Lemierre's syndrome (postanginal septicaemia/necrobaccilosis) is a form of thrombophlebitis usually caused by an acute oropharyngeal infection with secondary septic thrombophlebitis of the internal jugular vein and frequent metastatic infections.
It is characterised by a history of recent oropharyngeal infection and clinical or radiological evidence of internal jugular venous thrombosis, and isolation of anaerobic pathogens. The most common organism isolated is Fusobacterium necrophorum. The onset between oropharyngeal infection and sepsis is usually short. The most common sites of septic embolisms are the brain, lungs and joints.
Treatment includes intravenous antibiotics and drainage of septic foci.
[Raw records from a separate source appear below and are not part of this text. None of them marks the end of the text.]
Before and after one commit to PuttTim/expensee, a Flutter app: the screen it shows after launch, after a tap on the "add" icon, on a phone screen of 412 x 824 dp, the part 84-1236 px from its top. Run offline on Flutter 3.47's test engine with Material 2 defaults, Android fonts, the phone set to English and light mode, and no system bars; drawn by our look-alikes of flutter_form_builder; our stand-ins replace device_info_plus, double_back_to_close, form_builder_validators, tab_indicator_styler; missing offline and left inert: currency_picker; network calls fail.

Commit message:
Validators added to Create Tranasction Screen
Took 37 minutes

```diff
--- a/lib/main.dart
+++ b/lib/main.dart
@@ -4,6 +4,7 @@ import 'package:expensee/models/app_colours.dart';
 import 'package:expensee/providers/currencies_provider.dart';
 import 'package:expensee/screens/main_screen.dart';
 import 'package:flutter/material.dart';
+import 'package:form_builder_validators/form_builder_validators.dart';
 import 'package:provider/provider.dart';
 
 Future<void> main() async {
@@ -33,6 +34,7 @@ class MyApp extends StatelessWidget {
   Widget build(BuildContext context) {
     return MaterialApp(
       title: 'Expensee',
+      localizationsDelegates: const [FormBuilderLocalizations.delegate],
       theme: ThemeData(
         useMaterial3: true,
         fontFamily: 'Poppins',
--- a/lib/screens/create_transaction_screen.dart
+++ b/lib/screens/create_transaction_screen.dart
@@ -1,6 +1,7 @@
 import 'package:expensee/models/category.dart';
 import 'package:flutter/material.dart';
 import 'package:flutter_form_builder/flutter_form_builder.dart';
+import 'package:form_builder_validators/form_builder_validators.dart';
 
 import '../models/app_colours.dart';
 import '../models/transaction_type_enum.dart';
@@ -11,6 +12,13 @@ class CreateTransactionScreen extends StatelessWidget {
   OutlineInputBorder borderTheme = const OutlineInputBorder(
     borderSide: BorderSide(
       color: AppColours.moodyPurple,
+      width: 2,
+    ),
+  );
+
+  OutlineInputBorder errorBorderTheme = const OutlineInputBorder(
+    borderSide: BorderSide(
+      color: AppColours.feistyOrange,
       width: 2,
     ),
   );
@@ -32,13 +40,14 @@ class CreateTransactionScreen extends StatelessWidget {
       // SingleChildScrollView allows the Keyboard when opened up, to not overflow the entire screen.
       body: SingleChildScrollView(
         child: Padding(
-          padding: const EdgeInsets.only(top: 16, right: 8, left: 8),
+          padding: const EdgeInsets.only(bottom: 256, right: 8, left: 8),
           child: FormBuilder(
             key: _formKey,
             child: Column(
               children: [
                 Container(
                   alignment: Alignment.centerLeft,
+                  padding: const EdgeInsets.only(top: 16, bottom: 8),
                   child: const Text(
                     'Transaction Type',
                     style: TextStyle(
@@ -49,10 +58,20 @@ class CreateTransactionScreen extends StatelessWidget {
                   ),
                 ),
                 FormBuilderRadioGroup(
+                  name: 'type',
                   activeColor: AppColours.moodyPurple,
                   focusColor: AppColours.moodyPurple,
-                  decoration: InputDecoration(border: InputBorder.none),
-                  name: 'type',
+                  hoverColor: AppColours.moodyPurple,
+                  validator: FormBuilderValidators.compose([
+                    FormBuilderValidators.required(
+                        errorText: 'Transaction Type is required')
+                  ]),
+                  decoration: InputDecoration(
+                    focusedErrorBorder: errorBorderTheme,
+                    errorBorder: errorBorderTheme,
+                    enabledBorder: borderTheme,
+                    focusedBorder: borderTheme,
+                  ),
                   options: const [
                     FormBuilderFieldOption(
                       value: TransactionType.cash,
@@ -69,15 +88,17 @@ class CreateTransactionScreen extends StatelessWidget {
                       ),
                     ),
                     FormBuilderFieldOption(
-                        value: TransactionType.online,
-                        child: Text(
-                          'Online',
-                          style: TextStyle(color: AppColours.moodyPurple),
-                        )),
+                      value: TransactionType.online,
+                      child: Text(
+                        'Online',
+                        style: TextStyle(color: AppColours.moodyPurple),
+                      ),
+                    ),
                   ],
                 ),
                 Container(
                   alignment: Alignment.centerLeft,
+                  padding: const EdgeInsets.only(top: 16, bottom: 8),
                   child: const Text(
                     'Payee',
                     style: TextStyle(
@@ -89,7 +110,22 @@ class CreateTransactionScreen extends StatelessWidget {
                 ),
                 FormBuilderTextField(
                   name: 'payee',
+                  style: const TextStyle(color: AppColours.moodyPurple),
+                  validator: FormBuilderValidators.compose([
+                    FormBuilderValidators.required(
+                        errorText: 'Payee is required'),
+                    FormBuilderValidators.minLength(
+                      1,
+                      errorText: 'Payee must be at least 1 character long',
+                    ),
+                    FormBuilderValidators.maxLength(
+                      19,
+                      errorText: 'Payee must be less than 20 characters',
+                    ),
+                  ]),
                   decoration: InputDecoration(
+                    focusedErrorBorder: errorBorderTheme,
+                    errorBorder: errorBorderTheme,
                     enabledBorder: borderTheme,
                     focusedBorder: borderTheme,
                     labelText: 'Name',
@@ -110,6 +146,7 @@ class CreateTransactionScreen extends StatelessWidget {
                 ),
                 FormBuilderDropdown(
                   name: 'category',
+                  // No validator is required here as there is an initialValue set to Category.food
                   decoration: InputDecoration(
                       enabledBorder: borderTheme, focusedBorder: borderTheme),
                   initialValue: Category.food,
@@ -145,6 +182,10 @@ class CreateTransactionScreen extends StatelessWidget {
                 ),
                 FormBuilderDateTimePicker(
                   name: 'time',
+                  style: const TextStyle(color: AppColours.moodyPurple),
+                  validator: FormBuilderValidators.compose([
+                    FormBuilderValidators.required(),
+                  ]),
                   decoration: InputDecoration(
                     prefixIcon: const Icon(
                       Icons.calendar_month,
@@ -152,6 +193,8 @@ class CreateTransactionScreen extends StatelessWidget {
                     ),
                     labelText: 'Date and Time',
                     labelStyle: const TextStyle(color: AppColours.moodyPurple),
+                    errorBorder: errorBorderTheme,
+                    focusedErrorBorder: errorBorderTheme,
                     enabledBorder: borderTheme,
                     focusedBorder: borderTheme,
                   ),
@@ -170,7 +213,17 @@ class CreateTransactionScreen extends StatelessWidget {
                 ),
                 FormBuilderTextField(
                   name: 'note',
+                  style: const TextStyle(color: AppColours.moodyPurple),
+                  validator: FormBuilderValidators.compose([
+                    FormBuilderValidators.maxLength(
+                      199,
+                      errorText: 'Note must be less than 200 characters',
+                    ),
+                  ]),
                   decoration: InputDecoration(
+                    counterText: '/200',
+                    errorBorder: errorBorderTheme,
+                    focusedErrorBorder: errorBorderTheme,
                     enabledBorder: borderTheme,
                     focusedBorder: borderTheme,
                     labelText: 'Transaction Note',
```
In some cases, ligation or excision of internal jugular vein is required.
A high index of clinical suspicion is required to diagnose this condition. In this case, the patient's admission bloods show a normal WCC of 8.6 with the absence of neutrophilia, no clinical evidence of sepsis and no radiological evidence of right internal jugular vein thrombosis. Thus, is it unlikely that the patient has Lemierre's syndrome.